These systems are also much more powerful and that means they can cover a far greater space from even a single wall unit. Plus you can have multiple indoor units running from one base unit outdoors, covering an even greater area.
No floor space needed and very quiet
Because part of the system is outdoors and the other part is wall-mounted, there’s no floor space needed to hold these units. They also run at a much quieter level than portable units so don’t interfere with the operation of the business.
What are the disadvantages of split air conditioners?
More expensive to buy
Split systems are more expensive to buy than portable units and there’s also the need for professional installation to get them running which increases the upfront cost. However, they are still cheaper than some of the other types of air conditioning units and can usually be installed and operational in a single day.
May not be ideal when renting a premises
If you rent rather than own the business premises you are based in, then you may not want to pay out the money to have a split system installed. However, if you have a long term contract or the landlord is willing to come in with costs in some way, it may still work out.
The outdoor unit makes a noise
While the indoor units run with very little noise, there will be noise from the outdoor unit. If you have a property near residential homes, this might be an issue and may be worth checking with the local authority about before installing.

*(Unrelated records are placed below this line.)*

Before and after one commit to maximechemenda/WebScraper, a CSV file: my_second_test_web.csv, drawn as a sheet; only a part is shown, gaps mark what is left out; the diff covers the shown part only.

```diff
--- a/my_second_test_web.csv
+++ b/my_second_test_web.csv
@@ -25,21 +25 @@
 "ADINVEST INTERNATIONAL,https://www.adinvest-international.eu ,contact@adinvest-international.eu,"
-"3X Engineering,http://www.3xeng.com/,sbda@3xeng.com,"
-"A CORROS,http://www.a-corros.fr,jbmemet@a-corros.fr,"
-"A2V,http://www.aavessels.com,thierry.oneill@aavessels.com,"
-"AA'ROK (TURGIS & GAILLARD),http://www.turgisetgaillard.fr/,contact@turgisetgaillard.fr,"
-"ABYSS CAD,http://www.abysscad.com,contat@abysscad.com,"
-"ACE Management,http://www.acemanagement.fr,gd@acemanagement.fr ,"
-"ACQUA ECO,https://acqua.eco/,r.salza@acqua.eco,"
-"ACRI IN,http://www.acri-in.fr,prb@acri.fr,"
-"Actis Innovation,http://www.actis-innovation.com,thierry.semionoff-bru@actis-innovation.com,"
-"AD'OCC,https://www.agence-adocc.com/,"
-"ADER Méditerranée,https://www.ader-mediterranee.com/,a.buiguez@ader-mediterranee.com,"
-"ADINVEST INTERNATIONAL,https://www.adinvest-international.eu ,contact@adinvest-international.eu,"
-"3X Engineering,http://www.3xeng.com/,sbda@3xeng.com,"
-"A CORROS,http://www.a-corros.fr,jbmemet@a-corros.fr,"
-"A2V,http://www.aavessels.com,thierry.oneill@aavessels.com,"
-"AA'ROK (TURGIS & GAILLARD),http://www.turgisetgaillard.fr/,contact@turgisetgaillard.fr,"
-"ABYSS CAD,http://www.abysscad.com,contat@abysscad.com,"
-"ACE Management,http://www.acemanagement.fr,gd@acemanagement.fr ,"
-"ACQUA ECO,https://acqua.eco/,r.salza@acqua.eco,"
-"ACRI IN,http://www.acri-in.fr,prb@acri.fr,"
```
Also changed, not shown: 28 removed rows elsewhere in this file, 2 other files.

How to decide on which type of AC you need?
Both of these systems have some solid pros and cons so how do you go about deciding which one is best for your business? Here’s a list of the questions we work through with customers to help them decide.
- Is it for residential or commercial use?First, we consider if the property is entirely for commercial use or if there is a residential element – sometimes even if this is a home rather than a business.
- How big is your space?The next consideration is the size of the room and what is in it. If the room is bigger than 20 square metres, then a portable system might not be a good option.
- How much floor space do you have for the AC?Because portable systems require floor space, this is also another good way to help decide. If there’s not much free floor space or the unit would cause an obstruction, then the wall mounted split system could be the best way to go.
- How powerful should the unit be?Air conditioning is measured in BTU or British Thermal Units and this gives you an idea of how much cooling power the system can provide. Also, the more BTUs needed to cool the room, the more expensive the unit will be to run.
- What’s your budget for the AC installation?Residential or commercial, everyone has an idea of how much they want to spend on the air conditioning unit or a figure they don’t want to exceed. By knowing what this is, we can best see what would match with it while giving you the other elements you desire.
- Are you able to vent an air conditioner?Portable air conditioning units need a window or even a door to another area to vent the warm air but if this is a problem, then a wall-mounted system might work better.
- Do you need both cooling and heating features?Some air conditioning systems also offer heating as well as cooling so if you need this from it, that’s important to consider during the decision-making stage.
Professional AC installations by TEK
As you can see, there’s a lot to consider when choosing the right air conditioning unit. That’s why TEK are here to help. As experts in air conditioning installation for residential and commercial properties of all sizes, we can offer that knowledge to help you get the right system for the budget you have. Or we can carry out an assessment of your property to get the best advice.